(CNN) - The FBI, in a rare response to rampant rumors on the Internet, said it is not investigating Alaska Gov. Sara Palin on public corruption charges.
"Normally, we don't confirm or deny those kind of allegations out there. But, by not doing so, it just casts her in a very bad light," said FBI Special Agent Eric Gonzalez, who confirmed for CNN the statement he made to the Anchorage Daily News. "There is just no truth to those rumors out there in the blogosphere."
Gonzalez told the Los Angeles Times that there was "no wiggle room" in his comments for any kind of inquiry.
The speculation began almost immediately after Palin's unexpected announcement on Friday that she would step down as Alaska's chief executive with 18 months left in her term.
(CNN) - A leading congressional Democrat and Republican both expressed disappointment Sunday with the pace of the government's economic stimulus program, but offered differing views on whether it was a good idea.
House Majority Leader Steny Hoyer said allocating the $787 billion in the stimulus package pushed by President Barack Obama to create jobs was taking too long.
"We're disappointed," Hoyer, D-Maryland, told "FOX News Sunday." "We're looking at ways to get the money out more quickly."
Hoyer's Republican counterpart, Rep. John Boehner, said on the same program that the stimulus bill passed by Congress in February was flawed.
"You can't spend $800 billion of taxpayer money and not create jobs, when you say that's what the bill was for," Boehner, of Ohio, complained.
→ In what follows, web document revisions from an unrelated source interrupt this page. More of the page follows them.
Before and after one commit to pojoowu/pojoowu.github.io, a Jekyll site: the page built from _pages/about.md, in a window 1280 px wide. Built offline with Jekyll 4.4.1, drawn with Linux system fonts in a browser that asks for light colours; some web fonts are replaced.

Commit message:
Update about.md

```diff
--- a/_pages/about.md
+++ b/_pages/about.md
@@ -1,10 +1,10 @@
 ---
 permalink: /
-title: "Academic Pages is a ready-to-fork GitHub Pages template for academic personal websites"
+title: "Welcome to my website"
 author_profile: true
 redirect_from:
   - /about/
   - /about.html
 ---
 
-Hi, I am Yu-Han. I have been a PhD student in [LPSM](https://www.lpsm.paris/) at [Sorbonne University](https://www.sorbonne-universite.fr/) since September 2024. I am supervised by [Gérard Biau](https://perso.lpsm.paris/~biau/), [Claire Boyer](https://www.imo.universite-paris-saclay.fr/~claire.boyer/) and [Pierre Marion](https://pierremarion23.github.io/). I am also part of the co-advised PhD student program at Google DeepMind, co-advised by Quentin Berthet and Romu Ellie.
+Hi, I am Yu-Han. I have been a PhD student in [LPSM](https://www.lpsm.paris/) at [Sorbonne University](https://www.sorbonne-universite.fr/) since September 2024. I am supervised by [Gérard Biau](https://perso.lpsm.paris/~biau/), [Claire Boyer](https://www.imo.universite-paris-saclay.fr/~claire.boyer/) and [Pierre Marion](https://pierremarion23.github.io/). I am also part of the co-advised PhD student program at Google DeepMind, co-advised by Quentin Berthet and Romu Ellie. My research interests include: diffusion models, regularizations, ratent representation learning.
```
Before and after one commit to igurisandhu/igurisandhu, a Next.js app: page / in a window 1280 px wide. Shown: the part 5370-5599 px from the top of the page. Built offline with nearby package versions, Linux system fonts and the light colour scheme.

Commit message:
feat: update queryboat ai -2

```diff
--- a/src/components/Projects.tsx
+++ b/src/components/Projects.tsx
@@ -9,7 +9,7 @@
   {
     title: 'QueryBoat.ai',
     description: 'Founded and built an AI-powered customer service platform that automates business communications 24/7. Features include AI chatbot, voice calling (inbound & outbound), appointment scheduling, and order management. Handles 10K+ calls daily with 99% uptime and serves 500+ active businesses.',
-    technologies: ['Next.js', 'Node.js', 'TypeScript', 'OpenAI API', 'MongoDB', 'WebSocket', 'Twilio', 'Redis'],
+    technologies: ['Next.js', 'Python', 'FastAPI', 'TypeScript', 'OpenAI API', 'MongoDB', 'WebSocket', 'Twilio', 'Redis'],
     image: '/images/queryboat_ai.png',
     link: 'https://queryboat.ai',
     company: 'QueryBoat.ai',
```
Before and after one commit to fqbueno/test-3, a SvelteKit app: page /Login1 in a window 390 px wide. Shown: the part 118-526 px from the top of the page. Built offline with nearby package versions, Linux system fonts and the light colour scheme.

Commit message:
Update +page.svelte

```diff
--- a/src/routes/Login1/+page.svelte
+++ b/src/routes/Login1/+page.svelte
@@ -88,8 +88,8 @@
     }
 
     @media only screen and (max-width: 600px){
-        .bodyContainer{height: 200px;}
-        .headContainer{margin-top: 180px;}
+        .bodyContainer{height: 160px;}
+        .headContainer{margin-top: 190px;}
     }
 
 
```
Boehner said the bill only funds more government, rather than creating private sector jobs.